### Directions for this task
Within the listing below, the lines to output run from the one containing "microphone under stage" through the one containing "graceful gradient fallback)"; copy them exactly and nothing else.

### Provided data
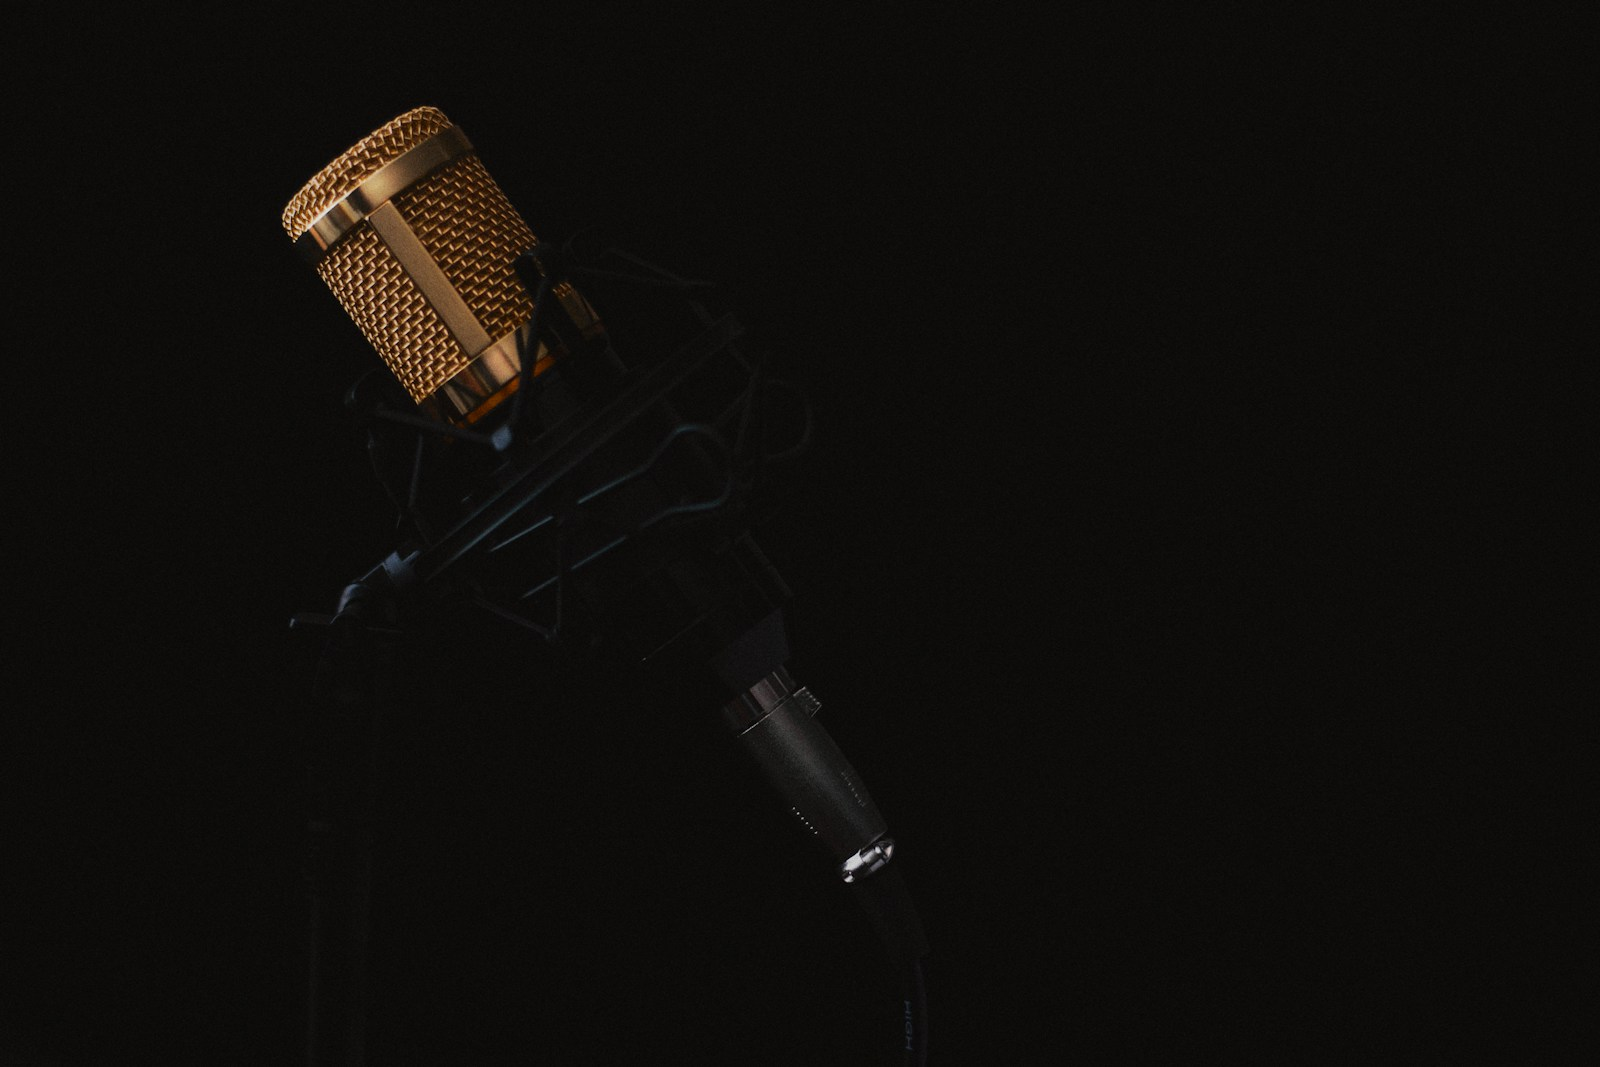
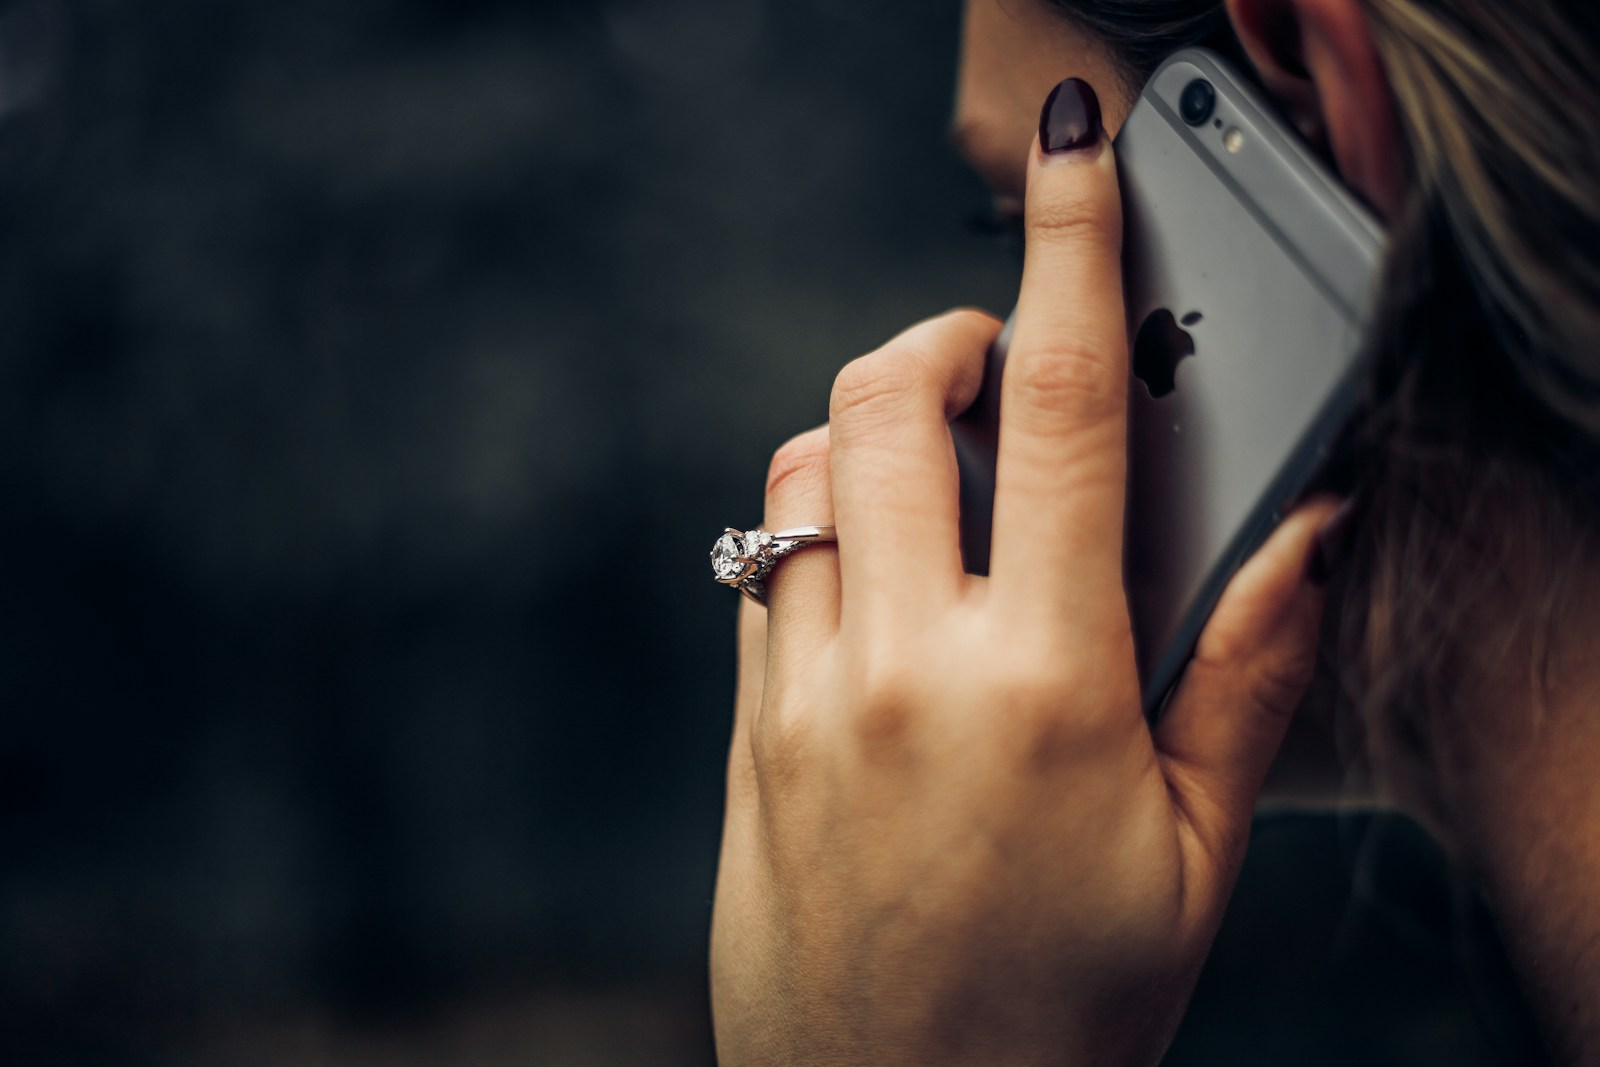
fix(media): call-related images for DialSync & Voice Agent
Replaced the studio-mic photos (read as music/podcast) with a
call-centre agent on a headset (DialSync) and a person on a live phone
call (Voice Agent) — clearer match for call analytics & voice.

diff --git a/src/lib/media.ts b/src/lib/media.ts
@@ -49,8 +49,8 @@ export const img = {
   // Software cards — one unique image per product (dark, on-theme)
   swData: { src: "/assets/img/sw-data.jpg", alt: "Dark analytics dashboard - data cleaning & lead scoring" },
   swWhatsapp: { src: "/assets/img/sw-whatsapp.jpg", alt: "Phone showing WhatsApp chats - bulk messaging campaigns" },
-  swCall: { src: "/assets/img/sw-call.jpg", alt: "Studio microphone under stage light - call capture & analytics" },
-  swVoice: { src: "/assets/img/sw-voice.jpg", alt: "Condenser studio microphone on black - AI voice agent" },
+  swCall: { src: "/assets/img/sw-call.jpg", alt: "Call-centre agent wearing a headset on a call - call capture & analytics" },
+  swVoice: { src: "/assets/img/sw-voice.jpg", alt: "Person on a live phone call - AI voice agent" },
 
   // Founder portrait slot (no file yet → graceful gradient fallback)
   founder: { src: "/assets/img/founder.jpg", alt: "Prince Pratap Shah - Founder & Key Person" },

diff --git a/public/assets/IMAGE-CREDITS.md b/public/assets/IMAGE-CREDITS.md
@@ -1,6 +1,6 @@
 
 ## Software card images (Unsplash, free license — no attribution required)
 - sw-data.jpg  — analytics dashboard (Luke Chesser / Unsplash, JKUTrJ4vK00) → excel-lead-cleaner
-- sw-voice.jpg — studio condenser mic (Unsplash pfhld_5yQrs) → voice-agent
-- sw-call.jpg  — studio mic, stage lighting (Unsplash PMN6wntEQtQ) → dialsync
+- sw-voice.jpg — person on a phone call (Unsplash L3qUP8MpExc) → voice-agent
+- sw-call.jpg  — call-centre agent with headset (Unsplash 5skDrjF5EMw) → dialsync
 - sw-whatsapp.jpg — phone showing WhatsApp app (Amanz / Unsplash juIcqUyhmu0) → whatsapp-campaign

### Exercise output
-  swCall: { src: "/assets/img/sw-call.jpg", alt: "Studio microphone under stage light - call capture & analytics" },
-  swVoice: { src: "/assets/img/sw-voice.jpg", alt: "Condenser studio microphone on black - AI voice agent" },
+  swCall: { src: "/assets/img/sw-call.jpg", alt: "Call-centre agent wearing a headset on a call - call capture & analytics" },
+  swVoice: { src: "/assets/img/sw-voice.jpg", alt: "Person on a live phone call - AI voice agent" },
 
   // Founder portrait slot (no file yet → graceful gradient fallback)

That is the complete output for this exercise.